SUMMERSIDE, P.E.I. - Prime Minister Stephen Harper urged fishermen and seafood processors in the Maritimes to resolve a dispute over slumping lobster prices as some lobster fishermen headed back to work Tuesday after days of protests.
A number of fishermen went back out on the water after they had tied up their boats, even though processors have said they can't afford to pay them more.
"Obviously, we are concerned by what we're seeing in the marketplace," Harper said after an announcement in Summerside, P.E.I.
"We obviously encourage the fishermen and processors to work to find a solution to some of the market difficulties in this particular area."
A group of Nova Scotia fishermen voted 196-52 to untie their boats at a meeting Monday in Antigonish.
Dan MacDougall, president of the Gulf Nova Scotia Bonafide Fisherman's Association, said he believes the show of unity by Maritime fishermen will send a message to buyers and processors.
"We did something here that hasn't been seen in these parts that I know of — fishermen standing beside and behind each other on a common goal," he said.
Still, MacDougall said there is more work to be done to improve prices at the shore.
Ronnie Heighton, president of the Northumberland Fisherman's Association, said the stress and frustration of the past several days will be worthwhile if the pricing system is improved.

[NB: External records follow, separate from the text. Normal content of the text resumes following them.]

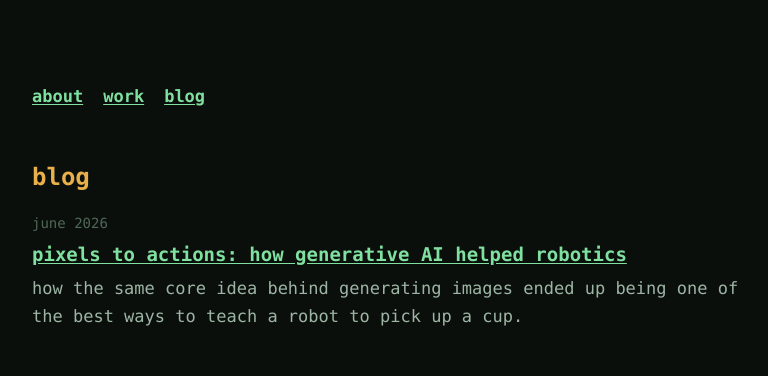
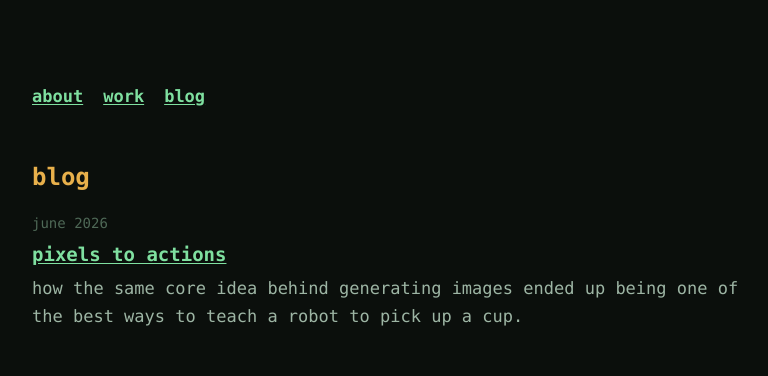
Before and after one commit to abhixb/abhixb.github.io, a plain HTML site: page blog.html in a window 1280 px wide. Shown: the top 376 px of the page, without its empty margins (252-1020 px from the left). Drawn offline with Linux system fonts and the light colour scheme.

Commit message:
fix title

```diff
--- a/blog.html
+++ b/blog.html
@@ -21,7 +21,7 @@
             <div class="blog-list">
                 <article class="blog-post">
                     <span class="blog-date">june 2026</span>
-                    <h3><a href="pixels-to-actions.html">pixels to actions: how generative AI helped robotics</a></h3>
+                    <h3><a href="pixels-to-actions.html">pixels to actions</a></h3>
                     <p>how the same core idea behind generating images ended up being one of the best ways to teach a robot to pick up a cup.</p>
                 </article>
             </div>
```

In Prince Edward Island, fishermen between Souris and Tignish also voted to return to the water Tuesday to salvage what's left of their two-month season, but some fishermen in southern areas were still holding out.

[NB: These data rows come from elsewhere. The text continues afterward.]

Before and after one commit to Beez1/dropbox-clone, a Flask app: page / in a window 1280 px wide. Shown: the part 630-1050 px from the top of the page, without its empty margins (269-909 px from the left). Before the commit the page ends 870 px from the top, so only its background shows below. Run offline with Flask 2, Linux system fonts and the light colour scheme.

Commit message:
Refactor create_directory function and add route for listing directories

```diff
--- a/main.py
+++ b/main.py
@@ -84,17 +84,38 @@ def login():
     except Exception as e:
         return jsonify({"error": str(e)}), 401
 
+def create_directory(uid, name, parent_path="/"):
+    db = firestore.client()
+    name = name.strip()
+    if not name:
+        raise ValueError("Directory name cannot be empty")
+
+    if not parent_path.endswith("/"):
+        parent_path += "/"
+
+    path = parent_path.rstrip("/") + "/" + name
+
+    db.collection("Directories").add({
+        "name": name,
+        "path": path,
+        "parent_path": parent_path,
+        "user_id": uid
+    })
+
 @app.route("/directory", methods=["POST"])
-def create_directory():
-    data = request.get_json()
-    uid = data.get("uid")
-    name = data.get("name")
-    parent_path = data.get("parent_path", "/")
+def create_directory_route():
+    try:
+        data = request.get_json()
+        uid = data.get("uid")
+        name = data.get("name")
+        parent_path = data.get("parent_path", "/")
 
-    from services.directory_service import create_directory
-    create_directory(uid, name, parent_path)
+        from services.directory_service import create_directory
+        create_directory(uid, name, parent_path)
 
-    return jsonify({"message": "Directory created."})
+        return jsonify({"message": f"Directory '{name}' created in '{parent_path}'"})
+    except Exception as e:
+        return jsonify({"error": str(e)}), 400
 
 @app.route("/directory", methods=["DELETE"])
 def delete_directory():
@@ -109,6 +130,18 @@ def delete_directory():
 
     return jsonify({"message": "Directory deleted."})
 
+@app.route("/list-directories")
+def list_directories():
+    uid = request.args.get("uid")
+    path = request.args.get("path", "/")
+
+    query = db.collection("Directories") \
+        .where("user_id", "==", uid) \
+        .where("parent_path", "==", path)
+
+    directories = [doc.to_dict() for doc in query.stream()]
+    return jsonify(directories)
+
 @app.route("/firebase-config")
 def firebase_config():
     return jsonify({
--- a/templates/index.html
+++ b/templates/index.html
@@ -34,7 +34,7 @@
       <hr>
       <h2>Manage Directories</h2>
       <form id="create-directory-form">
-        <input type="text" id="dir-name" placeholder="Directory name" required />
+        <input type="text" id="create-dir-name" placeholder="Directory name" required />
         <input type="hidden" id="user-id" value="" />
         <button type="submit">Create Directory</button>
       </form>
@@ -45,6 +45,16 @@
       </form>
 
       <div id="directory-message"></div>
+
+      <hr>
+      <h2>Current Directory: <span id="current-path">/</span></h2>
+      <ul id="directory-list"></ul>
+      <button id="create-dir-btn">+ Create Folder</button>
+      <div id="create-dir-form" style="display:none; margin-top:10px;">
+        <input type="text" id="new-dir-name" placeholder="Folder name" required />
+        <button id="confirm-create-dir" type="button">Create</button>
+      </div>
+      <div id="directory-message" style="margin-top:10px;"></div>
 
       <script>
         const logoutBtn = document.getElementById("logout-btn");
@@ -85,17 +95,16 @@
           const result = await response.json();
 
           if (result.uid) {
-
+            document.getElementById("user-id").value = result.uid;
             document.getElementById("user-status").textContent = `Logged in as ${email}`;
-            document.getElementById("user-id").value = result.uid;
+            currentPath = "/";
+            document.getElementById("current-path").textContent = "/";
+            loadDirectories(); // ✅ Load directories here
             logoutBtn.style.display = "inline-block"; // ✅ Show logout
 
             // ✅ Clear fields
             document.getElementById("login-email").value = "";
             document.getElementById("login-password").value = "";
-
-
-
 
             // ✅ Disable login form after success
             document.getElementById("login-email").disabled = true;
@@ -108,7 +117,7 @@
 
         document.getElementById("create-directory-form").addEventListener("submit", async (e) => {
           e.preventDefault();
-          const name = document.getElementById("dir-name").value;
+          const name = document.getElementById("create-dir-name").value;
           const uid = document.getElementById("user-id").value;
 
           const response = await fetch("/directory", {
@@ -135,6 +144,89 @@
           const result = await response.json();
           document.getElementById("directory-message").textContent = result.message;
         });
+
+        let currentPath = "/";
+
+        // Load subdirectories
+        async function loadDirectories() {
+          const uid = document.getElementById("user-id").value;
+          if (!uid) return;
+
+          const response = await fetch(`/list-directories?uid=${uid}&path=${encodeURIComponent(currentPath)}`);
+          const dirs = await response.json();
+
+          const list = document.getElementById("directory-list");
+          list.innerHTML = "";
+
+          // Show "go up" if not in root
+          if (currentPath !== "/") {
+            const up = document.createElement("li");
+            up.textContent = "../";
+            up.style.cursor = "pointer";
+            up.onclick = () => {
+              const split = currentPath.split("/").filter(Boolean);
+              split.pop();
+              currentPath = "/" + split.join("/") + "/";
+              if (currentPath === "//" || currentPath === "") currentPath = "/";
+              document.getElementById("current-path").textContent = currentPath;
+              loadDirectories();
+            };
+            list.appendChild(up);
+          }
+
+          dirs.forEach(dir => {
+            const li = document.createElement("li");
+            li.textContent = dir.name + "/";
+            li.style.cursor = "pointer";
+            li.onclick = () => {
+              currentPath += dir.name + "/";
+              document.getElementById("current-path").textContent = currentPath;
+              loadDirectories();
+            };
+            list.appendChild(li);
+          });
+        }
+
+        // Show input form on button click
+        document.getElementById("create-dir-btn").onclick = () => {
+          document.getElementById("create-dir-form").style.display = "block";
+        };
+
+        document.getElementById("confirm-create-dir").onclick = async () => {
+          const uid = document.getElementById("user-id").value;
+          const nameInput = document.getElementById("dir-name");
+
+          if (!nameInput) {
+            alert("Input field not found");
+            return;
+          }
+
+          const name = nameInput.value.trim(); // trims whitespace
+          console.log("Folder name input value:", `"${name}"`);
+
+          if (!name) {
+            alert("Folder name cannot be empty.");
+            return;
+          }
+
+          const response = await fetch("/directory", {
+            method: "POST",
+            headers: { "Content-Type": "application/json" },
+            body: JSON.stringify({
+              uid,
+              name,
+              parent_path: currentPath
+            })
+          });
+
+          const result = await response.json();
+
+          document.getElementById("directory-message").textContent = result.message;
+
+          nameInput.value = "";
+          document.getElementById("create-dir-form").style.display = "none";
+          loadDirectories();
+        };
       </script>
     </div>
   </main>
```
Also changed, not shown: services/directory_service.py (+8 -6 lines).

Fisheries ministers in the Maritimes have said they plan to sit down and examine the pricing structure for lobsters.
In Nova Scotia, Fisheries Minister Sterling Belliveau said Monday night he hopes to meet with his counterparts from P.E.I. and New Brunswick later this week. He also suggested creating a panel to address the issue after meeting Monday with fishermen in Truro.
The meeting came after fishermen tied up their lobster boats more than a week ago to draw attention to prices that have dipped to about $4 a pound in Nova Scotia and as low as $3.25 in P.E.I.
Some fishermen say they are looking for prices similar to what they were getting last year, at around $4.50 to $5 a pound.
Michael McGeoghegan of the P.E.I. Fisherman's Association said the protest has highlighted the problematic pricing structure for consumers who buy lobster in grocery stores.
"We've always known that amongst fishermen but the general public hasn't known that," he said.
(ECFM, The Canadian Press)